Cool, cloudy and foggy at higher levels, with light rain later.
Doi Suthep-Pui National Park.

With Steve Tibbett. This late afternoon trip was a repeat of last week's attempt of trying to actually see Mountain Scops Owl. Arrived at the upper road section of Doi Pui around 15:00. The first stop was the short walk to the old stupa where the wind and cloud put-paid to any chance of birds, so walked the upper road to the summit area. The storms of the last few months have taken their toll on trees around the summit area with many uprooted and some even snapped in half. In contrast to last week, bird activity - no doubt due to the cool, damp conditions - was even lower if at all possible. The walk to the summit gave us only Ashy Bulbul, Blyth's Shrike-babbler and Hill Blue Flycatcher. The weather didn't seem to deter the cicadas though which, as ever on Doi Pui, were deafening.

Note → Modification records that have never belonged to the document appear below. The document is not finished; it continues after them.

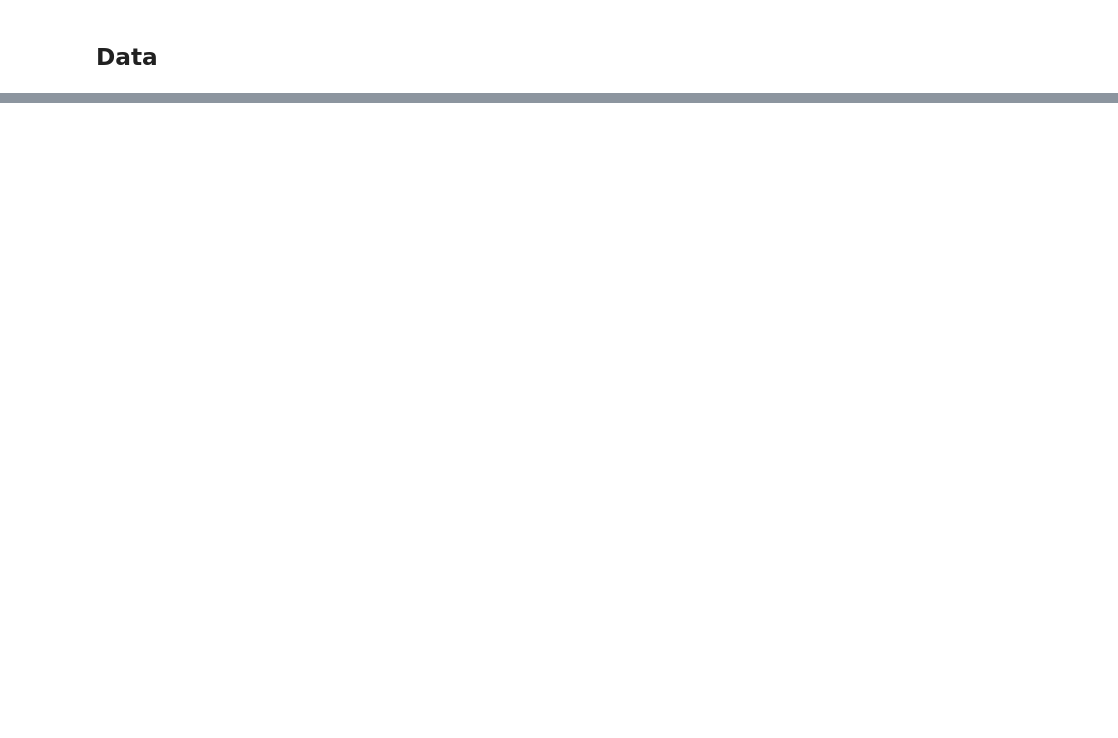
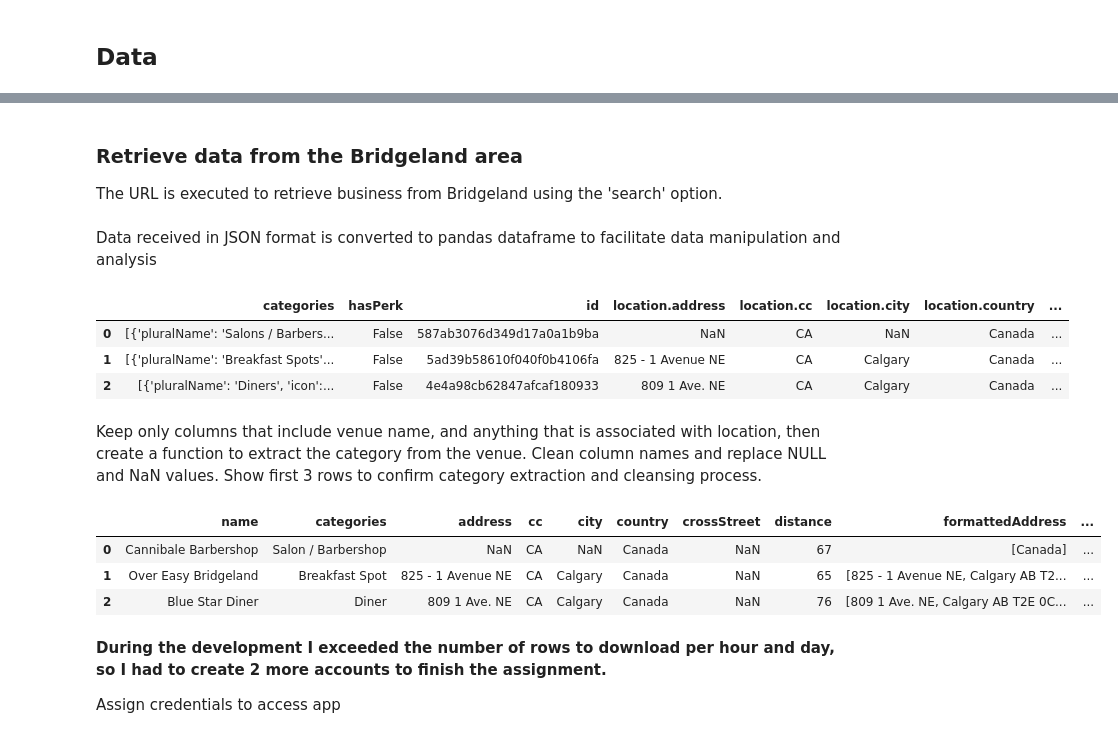
Before and after one commit to arielsoler/Coursera_Capstone, a Jupyter notebook: Capstone Project - The Battle of Neighborhoods.ipynb, the cells around one changed output, grey strips where cells are left out. Saved outputs shown, nothing was run; the diff lists cells and outputs as text; code cells hidden in the pictures; blank space fills up the shorter version.

```diff
--- a/Capstone Project - The Battle of Neighborhoods.ipynb
+++ b/Capstone Project - The Battle of Neighborhoods.ipynb
@@ -74,0 +137,9 @@ This is how data from Foursquare will be used in the project:
+# %%
+address = 'Bridgeland, Calgary, Alberta, Canada'
+
+geolocator = Nominatim(user_agent="foursquare_agent")
+location = geolocator.geocode(address)
+latitude = location.latitude
+longitude = location.longitude
+radius = 500
+print('Bridgeland location is:', latitude, longitude)
@@ -74,0 +152,5 @@ This is how data from Foursquare will be used in the project:
+# %%
+url = 'https://api.foursquare.com/v2/venues/search?client_id={}&client_secret={}&ll={},{}&v={}&radius={}&limit={}'.format(CLIENT_ID, CLIENT_SECRET, latitude, longitude, VERSION, radius, LIMIT)
+# %% [markdown]
+### Retrieve data from the Bridgeland area
+The URL is executed to retrieve business from Bridgeland using the 'search' option.
@@ -74,0 +159,54 @@ This is how data from Foursquare will be used in the project:
+# %% [markdown]
+Data received in JSON format is converted to pandas dataframe to facilitate data manipulation and analysis
+# %%
+# assign relevant part of JSON to venues
+venues = results['response']['venues']
+
+# tranform venues into a dataframe
+dataframe = json_normalize(venues)
+dataframe.head(3)
+# %% [output]
+|  | categories | hasPerk | id | location.address | location.cc | location.city | location.country | ... |
+| 0 | [{'pluralName': 'Salons / Barbers... | False | 587ab3076d349d17a0a1b9ba | NaN | CA | NaN | Canada | ... |
+| 1 | [{'pluralName': 'Breakfast Spots'... | False | 5ad39b58610f040f0b4106fa | 825 - 1 Avenue NE | CA | Calgary | Canada | ... |
+| 2 | [{'pluralName': 'Diners', 'icon':... | False | 4e4a98cb62847afcaf180933 | 809 1 Ave. NE | CA | Calgary | Canada | ... |
+# %% [markdown]
+Keep only columns that include venue name, and anything that is associated with location, then create a function to extract the category from the venue.
+Clean column names and replace NULL and NaN values.
+Show first 3 rows to confirm category extraction and cleansing process.
+# %%
+# keep only columns that include venue name, and anything that is associated with location
+filtered_columns = ['name', 'categories'] + [col for col in dataframe.columns if col.startswith('location.')] + ['id']
+dataframe_filtered = dataframe.loc[:, filtered_columns]
+
+# function that extracts the category of the venue
+def get_category_type(row):
+    try:
+        categories_list = row['categories']
+    except:
+        categories_list = row['venue.categories']
+
+    if len(categories_list) == 0:
+        return None
+    else:
+        return categories_list[0]['name']
+
+# filter the category for each row
+dataframe_filtered['categories'] = dataframe_filtered.apply(get_category_type, axis=1)
+
+# clean column names by keeping only last term
+dataframe_filtered.columns = [column.split('.')[-1] for column in dataframe_filtered.columns]
+
+# Clean null and NaN values
+dataframe_filtered['categories'] = dataframe_filtered['categories'].fillna('')
+
+dataframe_filtered.head(3)
+# %% [output]
+|  | name | categories | address | cc | city | country | crossStreet | distance | formattedAddress | ... |
+| 0 | Cannibale Barbershop | Salon / Barbershop | NaN | CA | NaN | Canada | NaN | 67 | [Canada] | ... |
+| 1 | Over Easy Bridgeland | Breakfast Spot | 825 - 1 Avenue NE | CA | Calgary | Canada | NaN | 65 | [825 - 1 Avenue NE, Calgary AB T2... | ... |
+| 2 | Blue Star Diner | Diner | 809 1 Ave. NE | CA | Calgary | Canada | NaN | 76 | [809 1 Ave. NE, Calgary AB T2E 0C... | ... |
+# %% [markdown]
+**During the development I exceeded the number of rows to download per hour and day, so I had to create 2 more accounts to finish the assignment.**
+
+Assign credentials to access app
```
Also changed, not shown: parts of 60 cells of this notebook.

Moore's Spotted Flat
Moore's Spotted Flat

Red Lacewing
Red Lacewing

Despite the summit area shrouded in low cloud we found a few birds of interest including migrant Taiga Flycatcher and Martens's Warbler.

By 17:30 walked to the parking/campsite area to wait for dusk, but the generally windy conditions on this side of the mountain made us change plan and head down hill by car. The initial stops at the stupa and the view point produced no owls calling after dark - which given the abundance the previous week was highly surprising, so must have been due to the damp weather. As a last chance we parked at the lower reaches of the upper forest and almost immediately had three Mountain Scops Owl calling. At this point, a light rain started to fall, but given the response of a close owl we persevered and eventually had one spotlighted at pretty close range. A nice reward for the perseverance over the years of actually trying to see this species. A couple of things we learned concerning seeing Mountain Scops; firstly the bird has to be interested in playback and actually move. Invariably they simple sit and call no matter what. Secondly the voice is rather ventriloquial - all three times we relocated the bird it was sitting appreciably lower in the canopy than expected from the voice.

For the rest, a pretty mediocre list.

Species List

  Common Name Count
  Mountain Scops Owl 3
  Asian Barred Owlet 1
  House Swift 3
  Blue-throated Barbet 2
  Ashy Drongo 2
  Grey-headed Canary-Flycatcher 2
  Black-crested Bulbul 3
  Mountain Bulbul 2
  Ashy Bulbul 3
  Davison's Leaf Warbler 1
  Martens's Warbler 1
  White-browed Scimitar Babbler 1
  Yunnan Fulvetta 4
  Buff-breasted Babbler 3
  Velvet-fronted Nuthatch 2
  Taiga Flycatcher 1
  Hill Blue Flycatcher 2